Ever on the hunt for the coolest drinking establishment in the most out-of-the-way location, Los Angeles’s lucky and intrepid will soon discover Apotheke. It’s deep in east Chinatown, overlooked by a barbed wire fence and a fierce street-art mural. Outside, the 1930s structure is freshly painted white brick. Inside, comes the surprise: an environment that could double as a Wes Anderson set. Though not quite the Grand Budapest Hotel, the mise-en-scène decidedly derives from a vintage Austrian apothecary as does its New York predecessor. Christopher Tierney, owner and designer of both, acknowledges the cinematic influence.
“It was a pigeon coop, derelict for almost seven years,” he says of the site at discovery.

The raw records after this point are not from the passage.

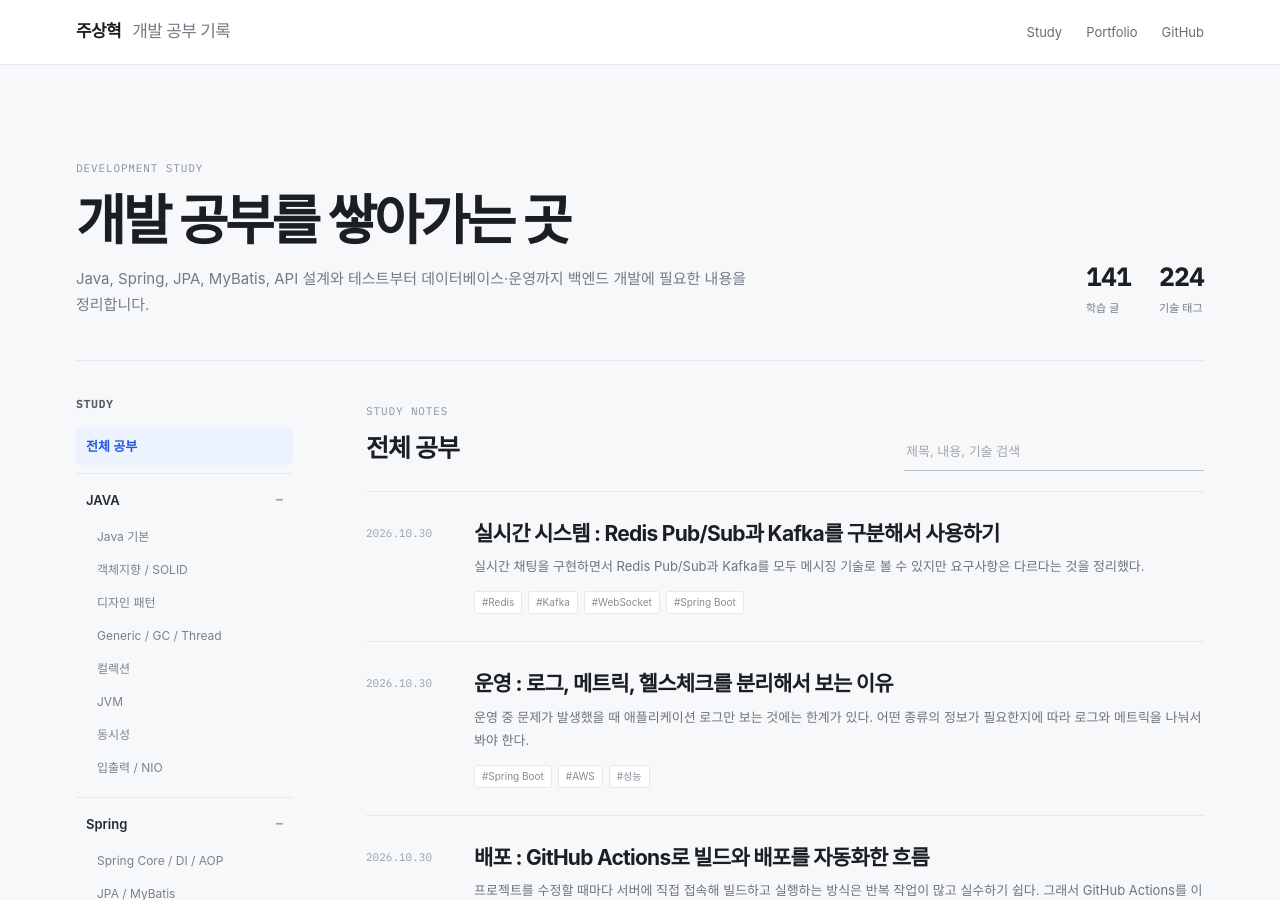
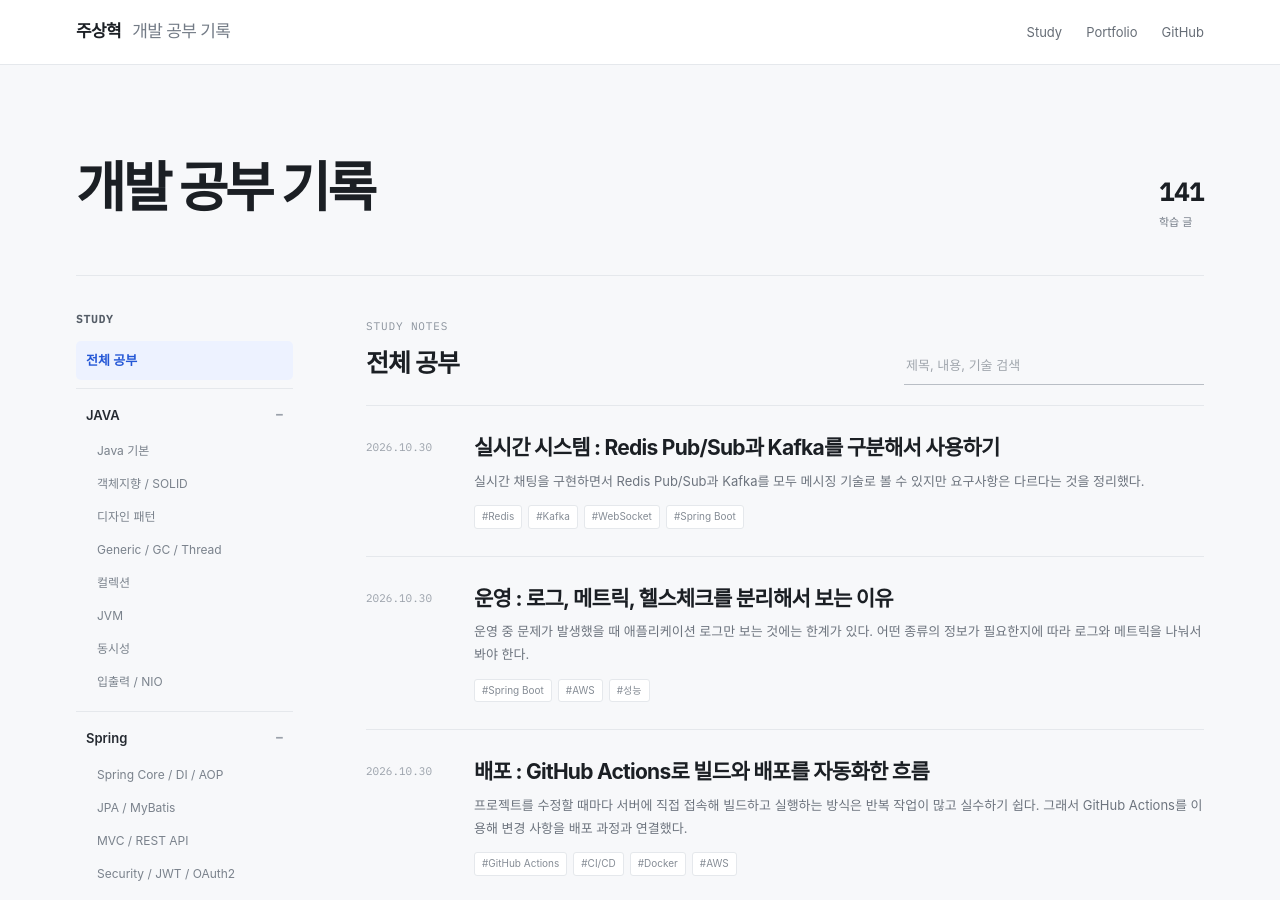
Before and after one commit to zuzusnasna/zuzusnasna.github.io, a Jekyll site: the page built from index.md, in a window 1280 px wide and 900 px high. Built offline with Jekyll 4.4.1, drawn with Linux system fonts in a browser that asks for light colours; some web fonts are replaced.

Commit message:
refactor: simplify study header and categories

```diff
--- a/_layouts/home.html
+++ b/_layouts/home.html
@@ -7,13 +7,10 @@ layout: default
 {% endfor %}
 <section class="study-hero">
   <div>
-    <p class="eyebrow">DEVELOPMENT STUDY</p>
-    <h1>개발 공부를 쌓아가는 곳</h1>
-    <p class="hero-copy">Java, Spring, JPA, MyBatis, API 설계와 테스트부터 데이터베이스·운영까지 백엔드 개발에 필요한 내용을 정리합니다.</p>
+    <h1>개발 공부 기록</h1>
   </div>
   <div class="study-stats">
     <div><strong>{{ study_count }}</strong><span>학습 글</span></div>
-    <div><strong>{{ site.posts | map: "tags" | join: "," | split: "," | uniq | size }}</strong><span>기술 태그</span></div>
   </div>
 </section>
 
@@ -52,7 +49,14 @@ layout: default
       <div class="nav-children">
         <button data-section="database-oracle" type="button">Oracle / SQL / PL-SQL</button>
         <button data-section="database-redis" type="button">Redis</button>
-        <button data-section="database-mysql" type="button">MySQL</button>
+      </div>
+    </div>
+
+    <div class="nav-group open">
+      <button class="nav-group-title" data-section="backend" type="button">Backend <span>−</span></button>
+      <div class="nav-children">
+        <button data-section="backend-messaging" type="button">실시간 / 메시징</button>
+        <button data-section="backend-performance" type="button">성능 / 부하 테스트</button>
       </div>
     </div>
 
@@ -103,14 +107,16 @@ layout: default
       {% assign classification = 'other' %}
       {% assign parent_classification = 'other' %}
       {% assign haystack = post.title | append: ' ' | append: post.tags | downcase %}
-      {% if haystack contains 'design pattern' or haystack contains '디자인패턴' or haystack contains 'singleton' or haystack contains 'strategy' or haystack contains 'factory' or haystack contains 'template method' or haystack contains 'observer' or haystack contains 'command' or haystack contains 'decorator' or haystack contains 'composite' %}
+      {% if haystack contains 'websocket' or haystack contains 'stomp' or haystack contains 'kafka' or haystack contains 'redis pubsub' or haystack contains 'pub/sub' or haystack contains 'messaging' or haystack contains 'outbox' %}
+        {% assign classification = 'backend-messaging' %}{% assign parent_classification = 'backend' %}
+      {% elsif haystack contains 'k6' or haystack contains 'load test' or haystack contains 'load testing' or haystack contains 'performance' or haystack contains 'observability' or haystack contains 'sql tuning' or haystack contains 'index' or haystack contains '성능' or haystack contains '부하 테스트' %}
+        {% assign classification = 'backend-performance' %}{% assign parent_classification = 'backend' %}
+      {% elsif haystack contains 'design pattern' or haystack contains '디자인패턴' or haystack contains 'singleton' or haystack contains 'strategy' or haystack contains 'factory' or haystack contains 'template method' or haystack contains 'observer' or haystack contains 'command' or haystack contains 'decorator' or haystack contains 'composite' %}
         {% assign classification = 'java-pattern' %}{% assign parent_classification = 'java' %}
       {% elsif haystack contains 'oracle' or haystack contains 'sql' or haystack contains 'pl/sql' or haystack contains 'database' %}
         {% assign classification = 'database-oracle' %}{% assign parent_classification = 'database' %}
       {% elsif haystack contains 'redis' %}
         {% assign classification = 'database-redis' %}{% assign parent_classification = 'database' %}
-      {% elsif haystack contains 'mysql' %}
-        {% assign classification = 'database-mysql' %}{% assign parent_classification = 'database' %}
       {% elsif haystack contains 'react' %}
         {% assign classification = 'frontend-react' %}{% assign parent_classification = 'frontend' %}
       {% elsif haystack contains 'test' or haystack contains 'junit' or haystack contains 'mockito' or haystack contains '테스트' %}
```
Also changed, not shown: other parts of _layouts/home.html (+2 -1 lines).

Tierney chose to view it as “a diamond in the rough.” In other words, the perfect setting for a three-year adventure of design, fabrication, and hands-on maker work replicating some New York elements to build the brand.

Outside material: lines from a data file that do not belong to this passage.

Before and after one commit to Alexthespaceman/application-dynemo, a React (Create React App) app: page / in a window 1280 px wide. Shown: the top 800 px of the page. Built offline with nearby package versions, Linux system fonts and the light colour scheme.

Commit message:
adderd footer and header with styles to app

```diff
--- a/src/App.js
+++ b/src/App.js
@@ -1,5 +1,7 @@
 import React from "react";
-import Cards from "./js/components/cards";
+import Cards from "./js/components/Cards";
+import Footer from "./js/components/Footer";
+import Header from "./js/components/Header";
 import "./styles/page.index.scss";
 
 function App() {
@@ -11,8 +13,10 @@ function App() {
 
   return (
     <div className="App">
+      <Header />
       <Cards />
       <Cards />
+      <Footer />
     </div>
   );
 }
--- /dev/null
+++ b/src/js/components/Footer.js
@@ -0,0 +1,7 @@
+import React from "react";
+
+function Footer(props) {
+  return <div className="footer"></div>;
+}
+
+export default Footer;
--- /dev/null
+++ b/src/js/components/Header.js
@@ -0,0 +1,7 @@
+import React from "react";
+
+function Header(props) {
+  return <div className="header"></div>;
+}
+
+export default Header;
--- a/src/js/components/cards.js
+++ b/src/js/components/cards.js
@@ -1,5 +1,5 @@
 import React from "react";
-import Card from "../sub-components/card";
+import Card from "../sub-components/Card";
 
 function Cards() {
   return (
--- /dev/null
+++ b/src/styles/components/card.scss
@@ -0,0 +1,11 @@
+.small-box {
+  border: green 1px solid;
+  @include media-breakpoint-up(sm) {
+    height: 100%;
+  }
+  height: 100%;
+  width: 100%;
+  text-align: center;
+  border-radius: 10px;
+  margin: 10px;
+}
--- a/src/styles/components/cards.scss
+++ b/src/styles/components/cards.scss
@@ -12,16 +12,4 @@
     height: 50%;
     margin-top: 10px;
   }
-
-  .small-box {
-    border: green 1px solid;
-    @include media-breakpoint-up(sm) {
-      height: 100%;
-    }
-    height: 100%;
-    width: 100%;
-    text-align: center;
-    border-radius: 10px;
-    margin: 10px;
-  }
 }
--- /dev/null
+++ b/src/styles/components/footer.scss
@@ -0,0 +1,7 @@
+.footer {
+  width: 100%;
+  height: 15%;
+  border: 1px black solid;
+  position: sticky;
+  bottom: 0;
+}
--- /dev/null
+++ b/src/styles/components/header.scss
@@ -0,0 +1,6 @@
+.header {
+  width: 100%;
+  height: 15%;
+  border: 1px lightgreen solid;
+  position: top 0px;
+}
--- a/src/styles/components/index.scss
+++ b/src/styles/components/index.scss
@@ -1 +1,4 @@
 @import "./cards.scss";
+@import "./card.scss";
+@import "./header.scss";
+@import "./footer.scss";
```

Key was the illuminated bar. Tierney managed to find the same rosa aurora marble from a Portuguese quarry and built the piece to weave both inside and outside on a homey patio, this being LA of course. For the building’s envelope, he created chevron-patterned flooring of reclaimed pine inset with encaustic cement tiles. Some walls are burnished plaster, “a homemade recipe,” on which Tierney painted murals himself. Elsewhere, they are paneled with more of that pine or upholstered with fabric that looks like it survived the Austro-Hungarian empire. Meanwhile, an embroidered fabric found in a DTLA alley shop lines the wall to the restrooms, the women’s space glamorous in hot pink. The building’s main asset was its double-gable ceiling. Tierney gilded the underside of beams and whitewashed the structure above.
When it comes to furnishings, it’s hard to pick the one wow factor. Could it be the actual Biedermeier settee, subsequent inspiration for the mattress-ticking banquettes? How about sconces that look as if they are fashioned from a chemistry set, their beakers full of absinthe-colored liquid? Our bet would have to be the Murano chandelier. More than three feet tall and dating to the 1960s, it was, Tierney tells us, originally commissioned for a Milan hotel.

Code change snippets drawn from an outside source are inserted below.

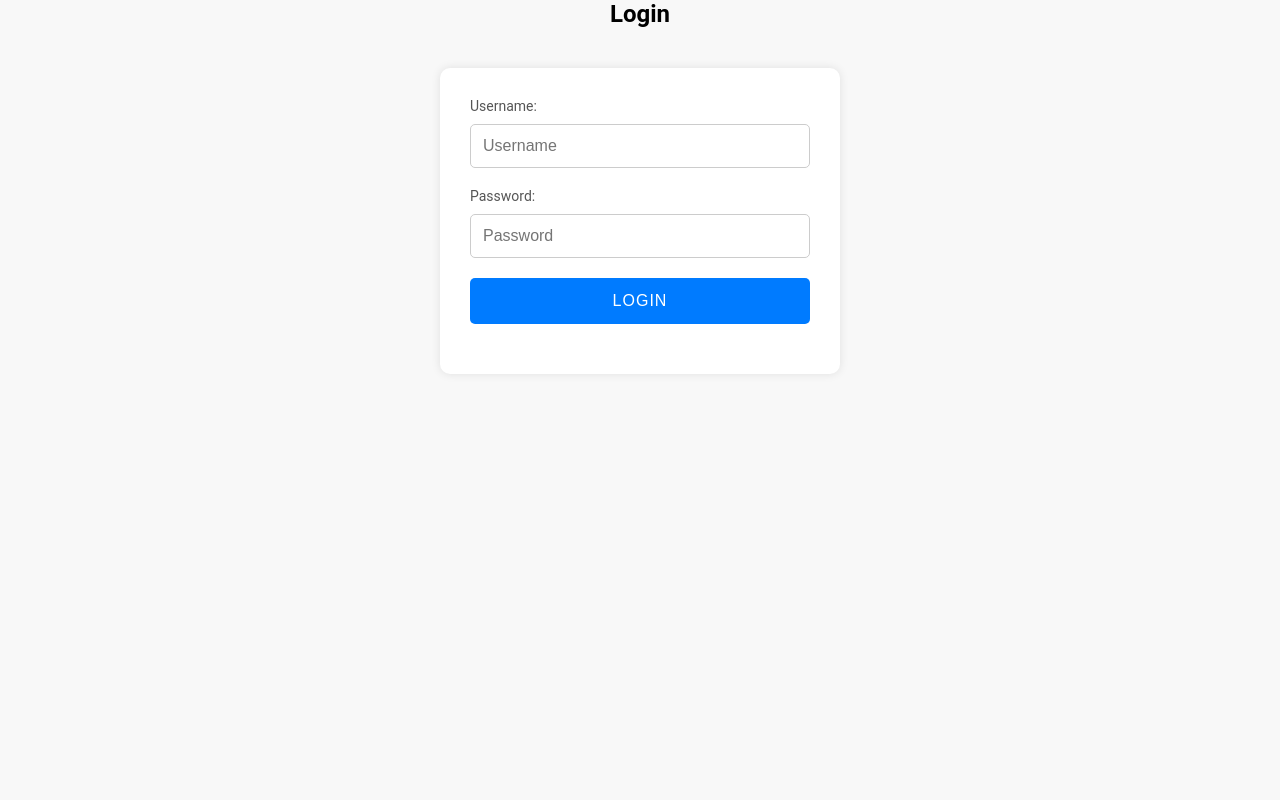
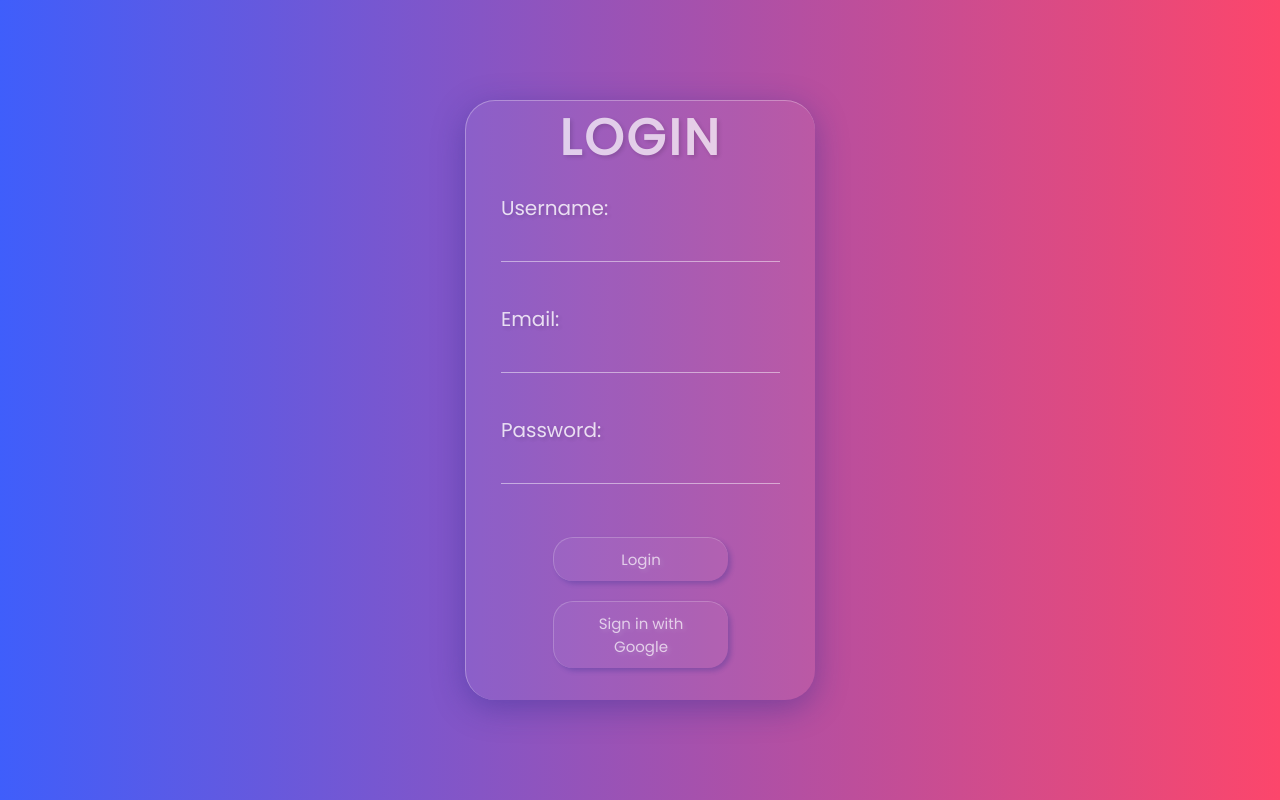
Before and after one commit to Meena-Ramalingam/Techness, a Python web app: template templates/login.html in a window 1280 px wide. Run offline with Jinja, Linux system fonts and the light colour scheme; the template is opened without the code that fills it, so the values that code supplies are empty.

Commit message:
updated style

```diff
--- a/templates/login.html
+++ b/templates/login.html
@@ -1,4 +1,4 @@
-<!DOCTYPE html>
+<link rel="manifest" href="manifest.json"><!DOCTYPE html>
 <!DOCTYPE html>
 <html>
 <head>
@@ -9,17 +9,20 @@
     <script src="login_script.js"></script>
 </head>
 <body>
-    <div class="center">
-    <h2>Login</h2>
-</div>
     <form id="loginForm">
+        <h1>LOGIN</h1>
         <label for="username">Username:</label>
-        <input type="text" id="loginUsername" placeholder="Username" required><br>
+        <input type="text" id="username" required><br>
+
+        <label for="email">Email:</label>
+        <input type="email" id="email" required><br>
+
         <label for="password">Password:</label>
-        <input type="password" id="loginPassword" placeholder="Password" required><br>
-        <button type="button" onclick="login()">Login</button>
+        <input type="password" id="password" required><br>
+
+        <button type="button" onclick="loginWithEmail()">Login</button>
+        <button type="button" onclick="loginWithGoogle()">Sign in with Google</button>
     </form>
-
     <div id="message"></div>
 
 
--- a/templates/style.css
+++ b/templates/style.css
@@ -1,76 +1,86 @@
+@import url('https://fonts.googleapis.com/css2?family=Poppins&display=swap');
+
 * {
-    box-sizing: border-box;
     margin: 0;
     padding: 0;
+    box-sizing: border-box;
+    font-family: 'Poppins', sans-serif;
+    cursor: pointer;
 }
 
 body {
-    font-family: 'Roboto', Arial, sans-serif;
-    background-color: #f8f8f8;
+    height: 100vh;
+    width: 100%;
+    display: flex;
+    justify-content: center;
+    align-items: center;
+    background: linear-gradient(to right, #3f5efb,#fc466b);
+    box-shadow: 0 8px 32px 0 rgba(31,38,135,.37)
 }
 
-h1 {
-    text-align: center;
-    margin-top: 40px;
-    color: #333;
-    font-size: 36px;
+form {
+    width: 350px;
+    height: 600px;
+    display: flex;
+    flex-direction: column;
+    background: rgba(255,255,255,0.06);
+    box-shadow: 0 8px 32px 0 rgba(31,38,135,.37);
+    border-radius: 30px;
+    border-left: 1px solid rgba(255,255,255,.3);
+    border-top: 1px solid rgba(255,255,255,.3);
 }
 
-#loginForm, #signupForm {
-    max-width: 400px;
-    margin: 40px auto;
-    background-color: #fff;
-    padding: 30px;
-    border-radius: 10px;
-    box-shadow: 0 0 10px rgba(0, 0, 0, 0.1);
+h1{
+    font-size: 50px;
+    text-align: center;
+    color: white;
+    text-shadow: 2px 2px 4px rgba(0,0,0,.2);
+    letter-spacing: 3px;
+    margin-bottom: 5%;
+    opacity: .7;
 }
 
-label {
-    display: block;
-    margin-bottom: 10px;
-    color: #555;
-    font-size: 14px;
+label{
+    font-size: 20px;
+    color: white;
+    margin-left: 10%;
+    opacity: .8;
+    text-shadow: 2px 2px 4px rgba(0,0,0,.2);
+
 }
 
-input[type="text"],
-input[type="email"],
-input[type="password"] {
-    width: 100%;
-    padding: 12px;
-    margin-bottom: 20px;
-    border: 1px solid #ccc;
-    border-radius: 5px;
-    font-size: 16px;
+input{
+    width: 80%;
+    margin: 5% auto;
+    margin-bottom: 5%;
+    border: none;
+    outline: none;
+    background: transparent;
+    color: white;
+    border-bottom: 1px solid rgba(255,255,255,0.6);
+    opacity: .8;
 }
 
-button {
-    display: block;
-    width: 100%;
-    padding: 14px;
-    color: #fff;
-    background-color: #007bff;
+button{
+    width: 50%;
+    margin: 3% auto;
+    color:white;
+    font-size: 15px;
+    opacity: .7;
+    background: rgba(255,255,255,0.06);
+    padding: 10px 30px;
     border: none;
-    border-radius: 5px;
-    cursor: pointer;
-    margin-bottom: 20px;
-    font-size: 16px;
-    text-transform: uppercase;
-    letter-spacing: 1px;
+    outline: none;
+    border-radius: 20px;
+    text-shadow: 2px 2px 4px rgba(255,255,255,0.2);
+    box-shadow: 3px 3px 5px rgba(31,38,135,.37);
+    border-left: 1px solid rgba(255,255,255,.3);
+    border-top: 1px solid rgba(255,255,255,.3);
 }
 
-button:hover {
-    background-color: #0056b3;
+p{
+    font-size: 12px;
+    text-align: center;
+    color: white;
+    opacity: .7;
 }
-
-.center {
-    text-align: center;
-}
-
-a {
-    color: #007bff;
-    text-decoration: none;
-}
-
-a:hover {
-    text-decoration: underline;
-}
```
Also changed, not shown: templates/signup.html (+3 -9 lines).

What’s next? Not another location but a related entrepreneurial endeavor. Tierney is developing a line of medicinal bitters for “boutique” mixologists. The potions can either enhance boozy cocktails, such as Apotheke’s Dizzy Intellect or Angelino’s Way, or help cure the after effects of a few too many.